I want to believe that the best analogy to Obamacare, whatever becomes of it, is that of a stepping stone.  A step forward from what we had but not the end solution.   Not unlike, for example, the Don’t Ask Don’t Tell policy towards gays in the military.   While preferable to completely disallowing gays from military service, it still was too small a gesture and was destined to be discontinued.   

It seems to me that, given the current state of debate on health care, the democrats and republicans are trying to appeal to two very different constituencies.   I haven’t seen statistics that demonstrate which constituency is larger but my gut tells me that the group targeted by the blue team is larger.  And I am actually sympathetic to both groups of people.  
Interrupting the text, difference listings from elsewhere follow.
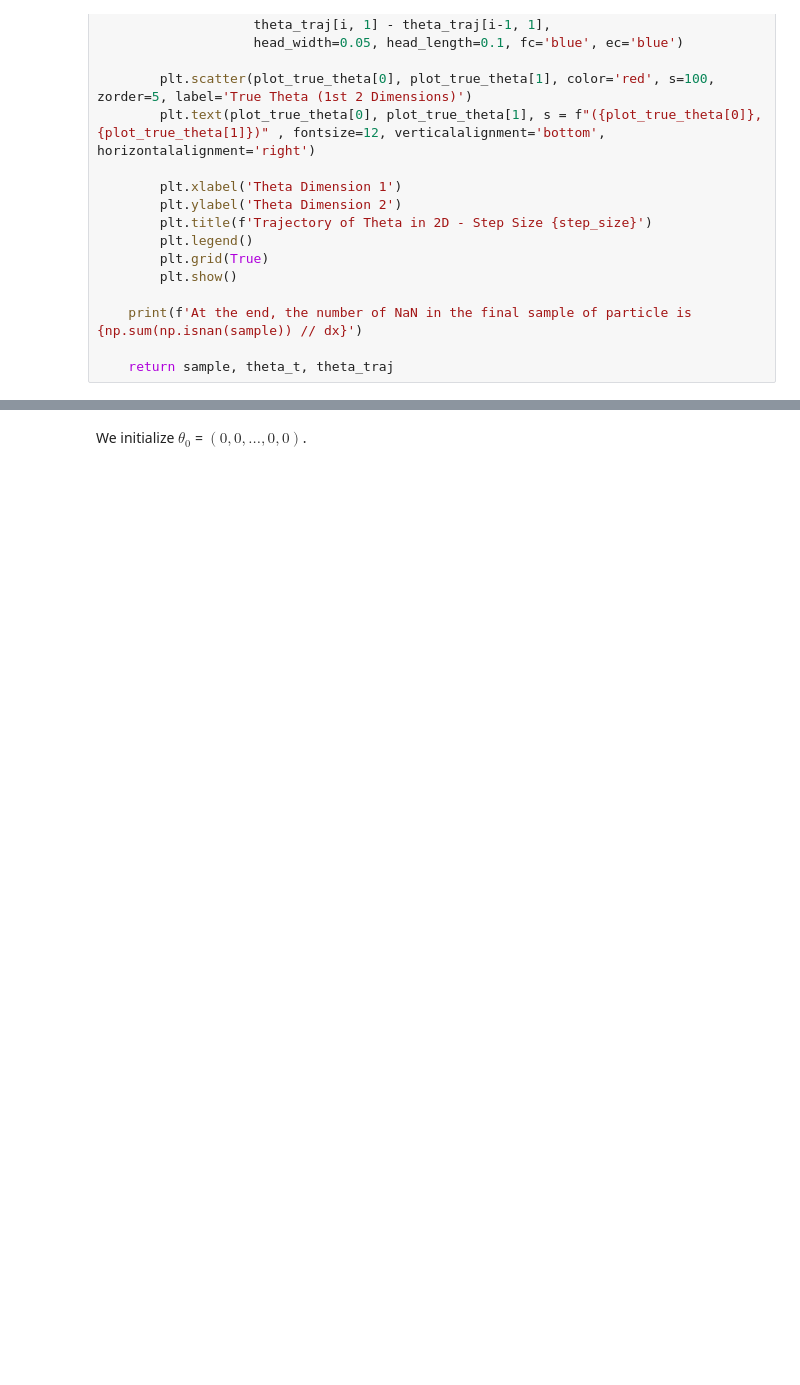
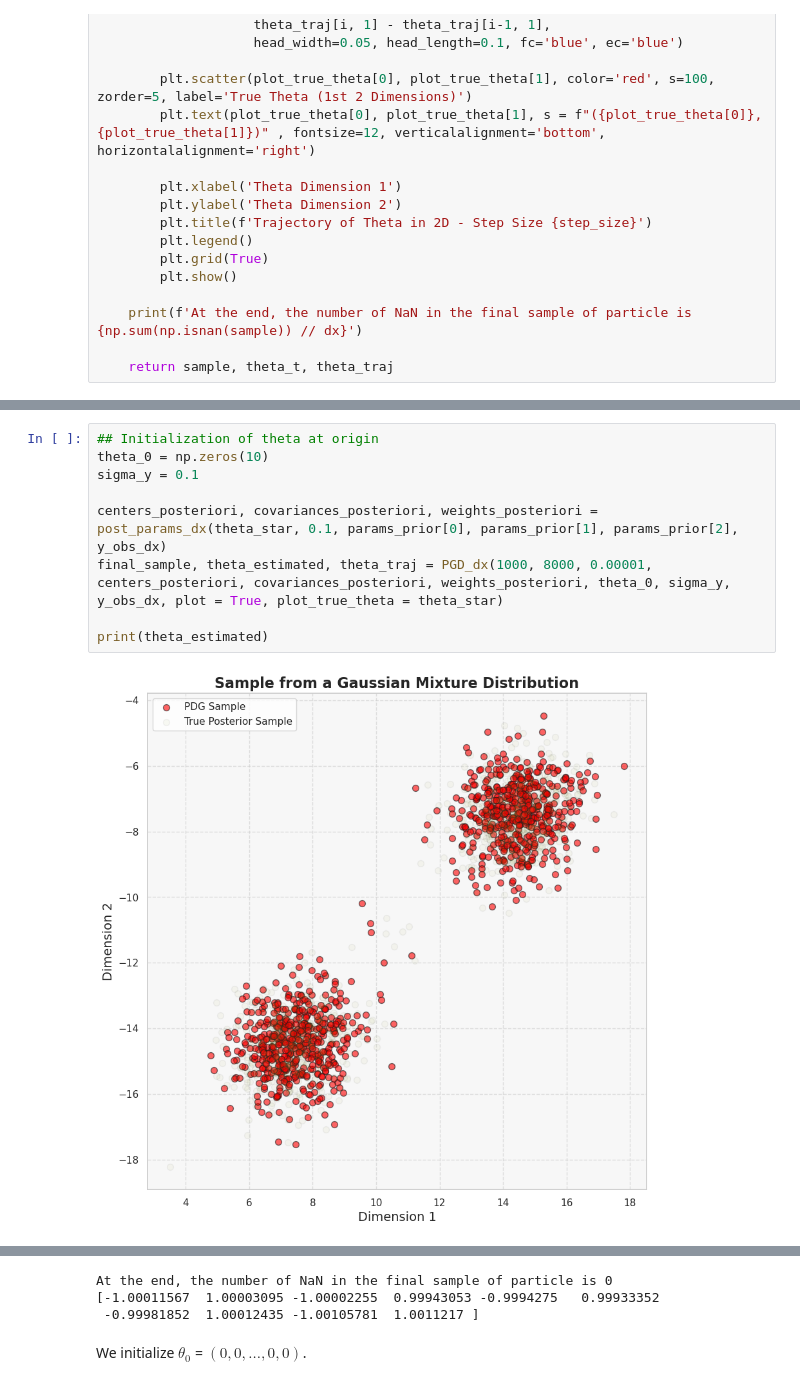
Before and after one commit to PyTomSss/Research_Project-Imperial_College, a Jupyter notebook: Interacting Particles - MMLE/Parameter Estimation MMLE V2.ipynb, the cells around one changed output, grey strips where cells are left out. Drawn from its saved outputs; the diff is of its cells as text; blank space fills up the shorter version.

```diff
--- a/Interacting Particles - MMLE/Parameter Estimation MMLE V2.ipynb
+++ b/Interacting Particles - MMLE/Parameter Estimation MMLE V2.ipynb
@@ -240,0 +249,11 @@ def PGD_dx(nb_particles, nb_iter, step_size, centers_prior, covariances_prior, w
+# %%
+## Initialization of theta at origin
+theta_0 = np.zeros(10)
+sigma_y = 0.1
+
+centers_posteriori, covariances_posteriori, weights_posteriori = post_params_dx(theta_star, 0.1, params_prior[0], params_prior[1], params_prior[2], y_obs_dx)
+final_sample, theta_estimated, theta_traj = PGD_dx(1000, 8000, 0.00001, centers_posteriori, covariances_posteriori, weights_posteriori, theta_0, sigma_y, y_obs_dx, plot = True, plot_true_theta = theta_star)
+
+print(theta_estimated)
+# %% [output]
+[figure, added]
@@ -241,3 +261,6 @@ def PGD_dx(nb_particles, nb_iter, step_size, centers_prior, covariances_prior, w
+At the end, the number of NaN in the final sample of particle is 0
+[-1.00011567  1.00003095 -1.00002255  0.99943053 -0.9994275   0.99933352
+ -0.99981852  1.00012435 -1.00105781  1.0011217 ]
 # %% [markdown]
 We initialize $\theta_0$ = $(0,0, ...,0,0)$.
 # %%
```
Also changed, not shown: parts of 12 cells of this notebook, 1 other file.
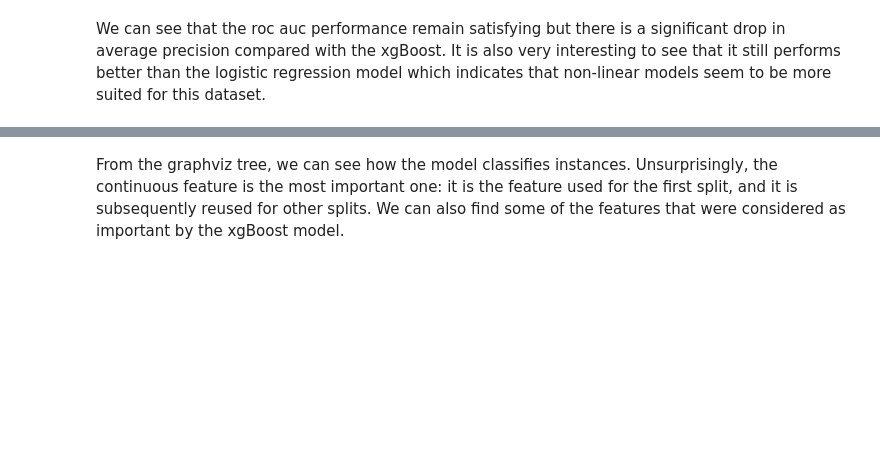
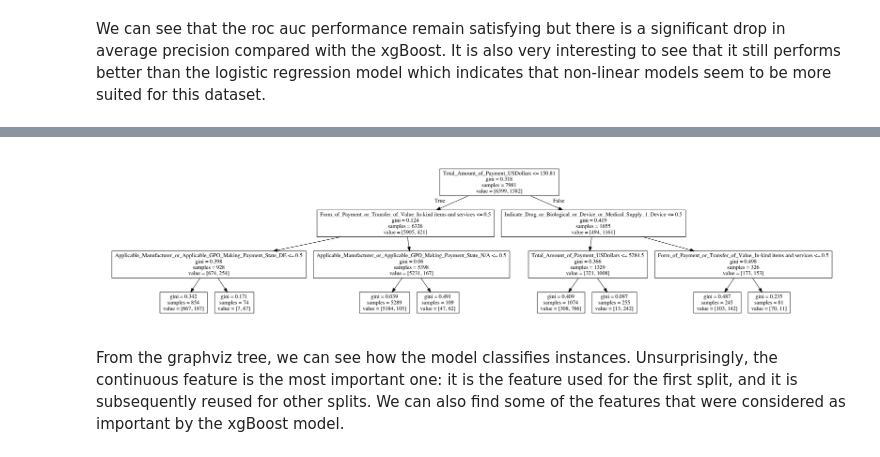
Before and after one commit to aml-spring-19/Research-Grant-Classification, a Jupyter notebook: new_notebook.ipynb, the cells around one changed output, grey strips where cells are left out. Drawn from its saved outputs; the diff is of its cells as text; code cells hidden in the pictures; blank space fills up the shorter version.

```diff
--- a/new_notebook.ipynb
+++ b/new_notebook.ipynb
@@ -959,2 +957,7 @@ graph
+# %%
+from IPython.display import Image
+Image('tree.png')
+# %% [output]
+[figure, added]
 # %% [markdown]
 From the graphviz tree, we can see how the model classifies instances. Unsurprisingly, the continuous feature is the most important one: it is the feature used for the first split, and it is subsequently reused for other splits. We can also find some of the features that were considered as important by the xgBoost model.
```
Also changed, not shown: parts of 3 cells of this notebook, 1 other file.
At the heart of this divide is the individual mandate provision in the ACA.  Insurance companies recognize that covering pre-existing conditions would be something that will yield more outlays (pretty much by definition) so their choices would be to deny coverage or find something that will increase the money they’re bringing in.   And there are basically two sure  ways of doing that: increase individual premiums or get people who might not need insurance onto their rolls of the insured.  

So the democrats are, generally speaking, in favor of the individual mandate.  People don’t want to lose their healthcare simply because of a pre-existing condition.  This also has the added benefit of driving down premiums for everyone since the health insurers are bringing in more money from everyone required to have it.  

The republicans are against the individual mandate, seeing it as unnecessary government intrusion into people’s day to day affairs.   Outside of the libertarians who would get rid of every piece of government regulation, this is appealing to the young and healthy individuals who, given the choice, wouldn’t have any health insurance at all because they’d perceive it as a drain on their already limited financial resources.  

There may be some room for criticism of the people who don’t want health insurance because of its cost, in that they’re clearly not thinking of a future when they won’t be so young and healthy, but that criticism can definitely wither against the argument that thinking of the long-term future is meaningless if they can’t afford dinner today.  And I’m not unsympathetic to this problem.  

Neither is the ACA, which has provisions to help those who can’t afford health insurance, to buy it.  But these provisions are also problematic because the bar might be too low for qualifying, or other regulations could limit the amount people might be entitled to, in the form of assistance.  And the current White House has shown little interest in making it easier for those people to have quality health insurance.  

So we have two very clearly delineated sides in this debate and the two parties have chosen their sides.  Whichever side emerges on top in this debate, they will rightly continue to have grievances against the other side.  The solution to this problem is both straightforward but fraught with other problems: take the mechanism for paying for health care out of the hands of the individuals and insurance companies by incorporating it into the tax structure (not unlike the disposal of garbage in many municipalities).   That’s what they do in Canada, France, England, and many other countries…

Before we do that, though, how many jobs would be lost in such a massive disruption of an industry as large as health care?   Most hospitals employ more administrators than nurses, after all, because they’re needed for dealing with the insurance companies.